Exercise: In the data below, which lines hold the word "import"? Copy them.

Data to examine:

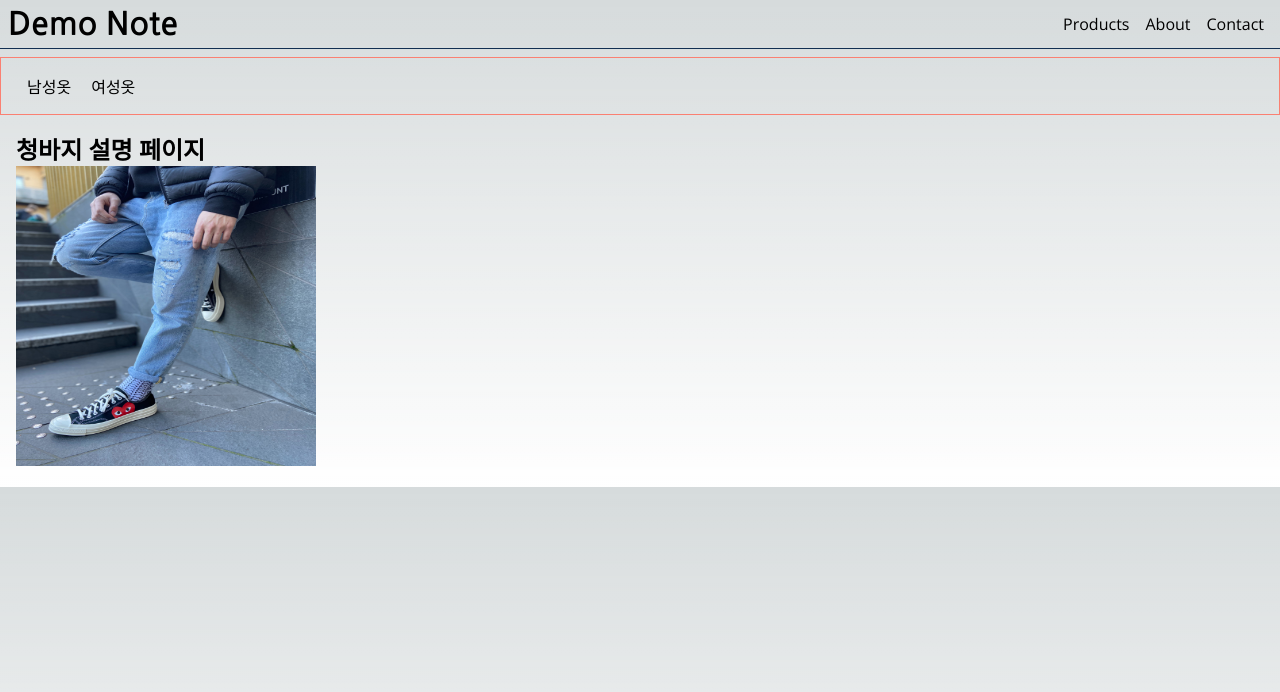
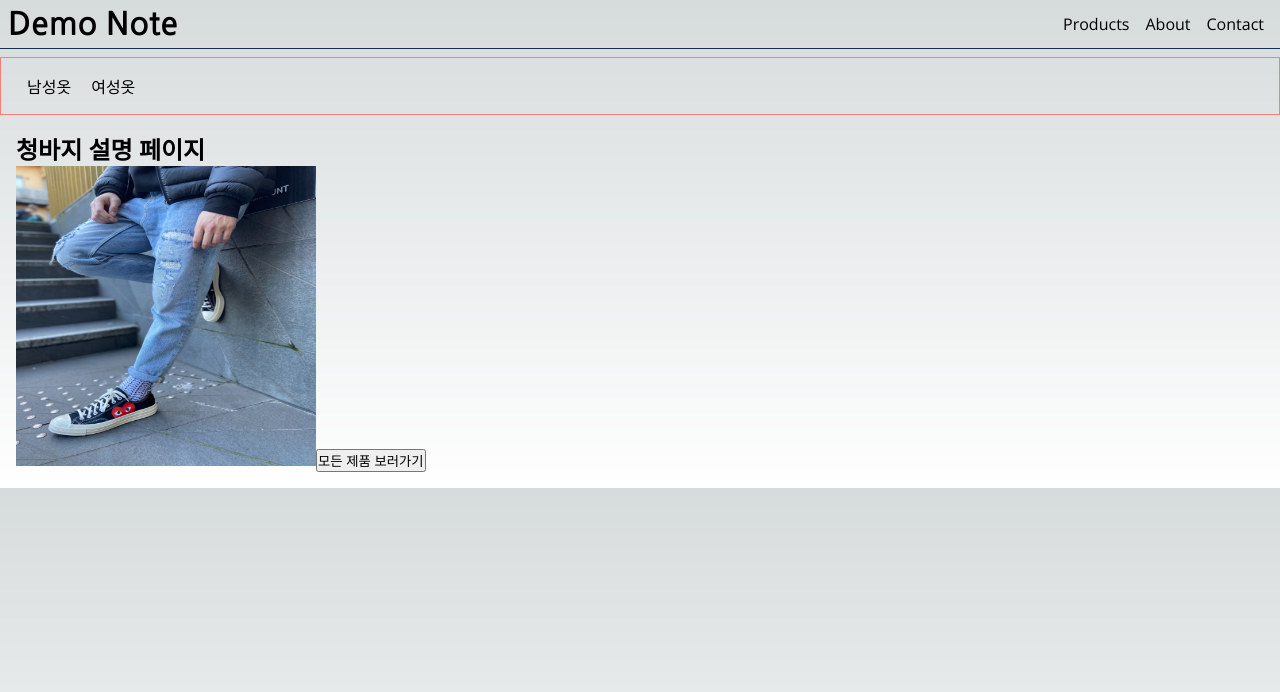
Before and after one commit to sjyoung428/next13-app, a Next.js app: page /products/1 in a window 1280 px wide. Shown: the top 692 px of the page. Built offline with nearby package versions, Linux system fonts and the light colour scheme.

Commit message:
useRouter

```diff
--- a/src/app/products/[slug]/page.tsx
+++ b/src/app/products/[slug]/page.tsx
@@ -2,6 +2,7 @@
 import { Metadata } from "next";
 import { notFound } from "next/navigation";
 import Image from "next/image";
+import GoProductsButton from "@/components/GoProductsButton";
 
 interface Props {
   params: {
@@ -36,6 +37,7 @@
         width={300}
         height={300}
       />
+      <GoProductsButton />
     </>
   );
 }
--- /dev/null
+++ b/src/components/GoProductsButton.tsx
@@ -0,0 +1,20 @@
+"use client";
+
+import { useRouter } from "next/navigation";
+import React from "react";
+
+const GoProductsButton = () => {
+  const router = useRouter();
+
+  return (
+    <button
+      onClick={() => {
+        router.push("/products");
+      }}
+    >
+      모든 제품 보러가기
+    </button>
+  );
+};
+
+export default GoProductsButton;
```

Reply to the task:
 import { Metadata } from "next";
 import { notFound } from "next/navigation";
 import Image from "next/image";
+import GoProductsButton from "@/components/GoProductsButton";
+import { useRouter } from "next/navigation";
+import React from "react";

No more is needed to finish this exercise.